- [WORK ITEM]: Using the data below, count the lines that carry the string "void" and write only the count.

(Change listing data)
╭──

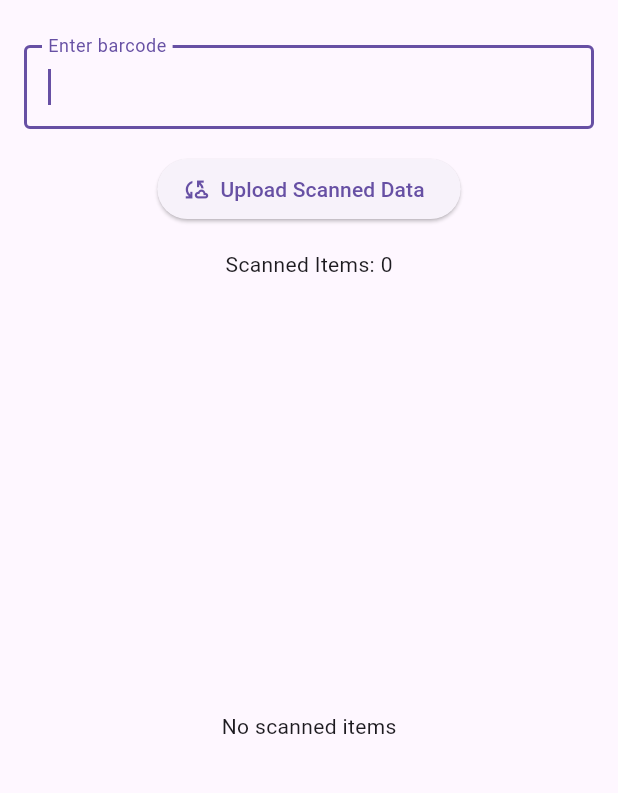
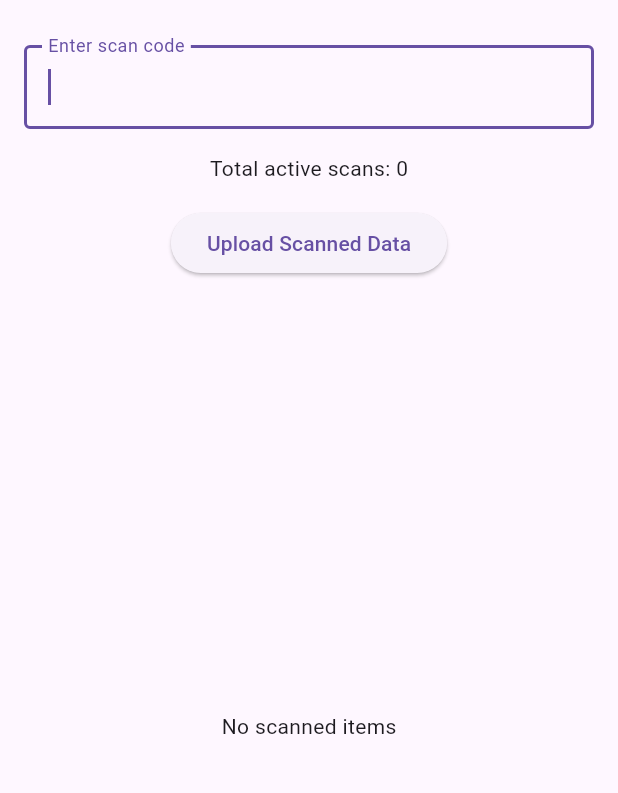
Before and after one commit to devadriancr/rawmaterial-scanning-ykm, a Flutter app: the screen it shows after launch, after a tap on "Upload Scanned Data", on a phone screen of 412 x 824 dp, the part 63-856 px from its top. Run offline on Flutter 3.47's test engine with Material 3 defaults, Android fonts, the phone set to English and light mode, and no system bars; our stand-ins replace fluttertoast, sqflite; accounts and stored records are empty.

Commit message:
Ya me falta poco

```diff
--- a/lib/controllers/scan_controller.dart
+++ b/lib/controllers/scan_controller.dart
@@ -1,3 +1,4 @@
+// lib/controllers/scan_controller.dart
 import 'dart:convert';
 import 'package:fluttertoast/fluttertoast.dart';
 import 'package:http/http.dart' as http;
@@ -8,7 +9,7 @@ import '../models/scan_model.dart';
 class ScanController {
   late Database _database;
 
-  // Inicializar la base de datos
+  // Initialize the database
   Future<void> initDatabase() async {
     var databasesPath = await getDatabasesPath();
     String path = join(databasesPath, 'scans.db');
@@ -20,7 +21,7 @@ class ScanController {
         await db.execute('''
           CREATE TABLE scans (
             id INTEGER PRIMARY KEY AUTOINCREMENT,
-            code TEXT,
+            code TEXT UNIQUE,
             status BOOLEAN DEFAULT 1,
             created_at TEXT,
             updated_at TEXT
@@ -30,19 +31,29 @@ class ScanController {
     );
   }
 
-  // Insertar un nuevo scan
+  // Insert a new scan
   Future<void> insertScan(Scan scan) async {
     await _database.insert('scans', scan.toMap());
   }
 
-  // Obtener el número de scans activos (status = 1)
+  // Check if a scan code already exists
+  Future<bool> scanExists(String code) async {
+    List<Map<String, dynamic>> result = await _database.query(
+      'scans',
+      where: 'code = ?',
+      whereArgs: [code],
+    );
+    return result.isNotEmpty;
+  }
+
+  // Get the number of active scans (status = 1)
   Future<int> getActiveScansCount() async {
     List<Map<String, dynamic>> countList = await _database
         .rawQuery('SELECT COUNT(*) AS count FROM scans WHERE status = 1');
     return countList.first['count'] as int;
   }
 
-  // Obtener todos los scans activos (status = 1)
+  // Get all active scans (status = 1)
   Future<List<Scan>> getActiveScans() async {
     List<Map<String, dynamic>> scanMaps =
         await _database.query('scans', where: 'status = 1');
@@ -51,12 +62,12 @@ class ScanController {
     });
   }
 
-  // Método para eliminar un scan por su ID
+  // Method to delete a scan by its ID
   Future<void> deleteScan(int id) async {
     await _database.delete('scans', where: 'id = ?', whereArgs: [id]);
   }
 
-  // Método para enviar datos a la API
+  // Method to send data to the API
   Future<void> uploadScannedData(String code, String updatedAt) async {
     final url = Uri.parse(
         'http://192.168.130.9:8086/index.php/api/receive-raw-material');
@@ -72,19 +83,19 @@ class ScanController {
     );
 
     if (response.statusCode == 200 || response.statusCode == 400) {
-      // Eliminar el registro si la respuesta es 200 o 400
-      await deleteScanByCode(code); // Método adicional para eliminar el scan
+      // Delete the record if the response is 200 or 400
+      await deleteScanByCode(code); // Additional method to delete the scan
     } else if (response.statusCode == 500) {
-      // Manejar error de conexión o del servidor
+      // Handle connection or server error
       Fluttertoast.showToast(
-        msg: "Error de conexión o error del servidor",
+        msg: "Connection error or server error",
         toastLength: Toast.LENGTH_SHORT,
         gravity: ToastGravity.BOTTOM,
       );
     }
   }
 
-  // Método adicional para eliminar un scan por código
+  // Additional method to delete a scan by code
   Future<void> deleteScanByCode(String code) async {
     final scans = await getActiveScans();
     for (var scan in scans) {
--- a/lib/models/scan_model.dart
+++ b/lib/models/scan_model.dart
@@ -14,7 +14,7 @@ class Scan {
     required this.updatedAt,
   });
 
-  // Convertir un Scan a Map (para SQLite)
+  // Convert a Scan to Map (for SQLite)
   Map<String, dynamic> toMap() {
     return {
       'id': id,
@@ -25,7 +25,7 @@ class Scan {
     };
   }
 
-  // Convertir un Map a Scan
+  // Convert a Map to Scan
   factory Scan.fromMap(Map<String, dynamic> map) {
     return Scan(
       id: map['id'],
--- a/lib/views/home_view.dart
+++ b/lib/views/home_view.dart
@@ -23,31 +23,41 @@ class _HomeViewState extends State<HomeView> {
     _scanController.initDatabase().then((_) {
       _updateCount();
     });
-    _focusNode.requestFocus(); // Foco automático en el input
+    _focusNode.requestFocus(); // Automatic focus on the input
   }
 
-  // Insertar el código en la base de datos y actualizar el contador
+  // Insert the code into the database and update the count
   Future<void> _handleSubmit() async {
     String code = _controller.text;
 
-    // Validar longitud del código
+    // Validate code length
     if (code.length < 7) {
       Fluttertoast.showToast(
-        msg: "El código debe tener al menos 7 caracteres.",
+        msg: "The code must be at least 7 characters long.",
         toastLength: Toast.LENGTH_SHORT,
         gravity: ToastGravity.BOTTOM,
       );
       return;
     } else if (code.length > 15) {
       Fluttertoast.showToast(
-        msg: "El código no puede exceder los 15 caracteres.",
+        msg: "The code cannot exceed 15 characters.",
         toastLength: Toast.LENGTH_SHORT,
         gravity: ToastGravity.BOTTOM,
       );
       return;
     }
 
-    // Insertar el código en la base de datos si pasa la validación
+    // Check for duplicates before inserting
+    if (await _scanController.scanExists(code)) {
+      Fluttertoast.showToast(
+        msg: "This code is already registered.",
+        toastLength: Toast.LENGTH_SHORT,
+        gravity: ToastGravity.BOTTOM,
+      );
+      return;
+    }
+
+    // Insert the code into the database if it passes validation
     if (code.isNotEmpty) {
       Scan scan = Scan(
         code: code,
@@ -56,12 +66,12 @@ class _HomeViewState extends State<HomeView> {
       );
       await _scanController.insertScan(scan);
       _controller.clear();
-      _focusNode.requestFocus(); // Mantener el enfoque en el input
+      _focusNode.requestFocus(); // Keep focus on the input
       _updateCount();
     }
   }
 
-  // Actualiza el contador de scans activos
+  // Update the count of active scans
   Future<void> _updateCount() async {
     int count = await _scanController.getActiveScansCount();
     setState(() {
@@ -69,7 +79,7 @@ class _HomeViewState extends State<HomeView> {
     });
   }
 
-  // Método para subir datos escaneados a la API
+  // Method to upload scanned data to the API
   Future<void> _uploadScannedData() async {
     List<Scan> scans = await _scanController.getActiveScans();
 
@@ -84,27 +94,27 @@ class _HomeViewState extends State<HomeView> {
       );
 
       if (response.statusCode == 200 || response.statusCode == 400) {
-        // Eliminar el registro de la base de datos
+        // Delete the record from the database
         await _scanController.deleteScan(scan.id!);
         Fluttertoast.showToast(
-          msg: "Código enviado: ${scan.code}",
+          msg: "Code sent: ${scan.code}",
           toastLength: Toast.LENGTH_SHORT,
           gravity: ToastGravity.BOTTOM,
         );
       } else if (response.statusCode == 500) {
         Fluttertoast.showToast(
-          msg: "Error al conectar con el servidor.",
+          msg: "Error connecting to the server.",
           toastLength: Toast.LENGTH_SHORT,
           gravity: ToastGravity.BOTTOM,
         );
       }
     }
 
-    // Actualizar el contador después de la subida
+    // Update the count after uploading
     _updateCount();
   }
 
-  // Mostrar los scans activos en la tabla
+  // Display active scans in the table
   Widget _buildScannedTable() {
     return FutureBuilder<List<Scan>>(
       future: _scanController.getActiveScans(),
@@ -117,16 +127,24 @@ class _HomeViewState extends State<HomeView> {
         }
         return DataTable(
           columns: [
-            DataColumn(label: Text('ID')),
             DataColumn(label: Text('Code')),
             DataColumn(label: Text('Status')),
+            DataColumn(label: Text('Created At'))
           ],
           rows: snapshot.data!.map((scan) {
             return DataRow(
               cells: [
-                DataCell(Text(scan.id.toString())),
                 DataCell(Text(scan.code)),
-                DataCell(Text('Scanned')),
+                DataCell(
+                  Text(
+                    scan.status == 1 ? 'Loaded' : 'Scanned',
+                    style: TextStyle(
+                        fontWeight: FontWeight.bold,
+                        fontSize: 16.0,
+                        color: scan.status == 1 ? Colors.green : Colors.orange),
+                  ),
+                ),
+                DataCell(Text(scan.createdAt)),
               ],
             );
           }).toList(),
@@ -142,31 +160,26 @@ class _HomeViewState extends State<HomeView> {
         title: Text('RawMaterial Scanning'),
       ),
       body: Padding(
-        padding: const EdgeInsets.all(16.0),
+        padding: EdgeInsets.all(16.0),
         child: Column(
           children: [
-            // Input con FocusNode
             TextField(
               controller: _controller,
               focusNode: _focusNode,
-              onSubmitted: (_) => _handleSubmit(),
+              onSubmitted: (value) => _handleSubmit(),
               decoration: InputDecoration(
-                labelText: 'Enter barcode',
+                labelText: 'Enter scan code',
                 border: OutlineInputBorder(),
               ),
             ),
-            SizedBox(height: 16),
-            // Botón de carga
-            ElevatedButton.icon(
+            SizedBox(height: 16.0),
+            Text('Total active scans: $_count'),
+            SizedBox(height: 16.0),
+            ElevatedButton(
               onPressed: _uploadScannedData,
-              icon: Icon(Icons.cloud_sync_outlined),
-              label: Text('Upload Scanned Data'),
+              child: Text('Upload Scanned Data'),
             ),
-            SizedBox(height: 16),
-            // Contador de scans activos
-            Text('Scanned Items: $_count'),
-            SizedBox(height: 16),
-            // Tabla de scans activos
+            SizedBox(height: 16.0),
             Expanded(child: _buildScannedTable()),
           ],
         ),
```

╰──

- [SOLUTION TO THE PROBLEM]: 8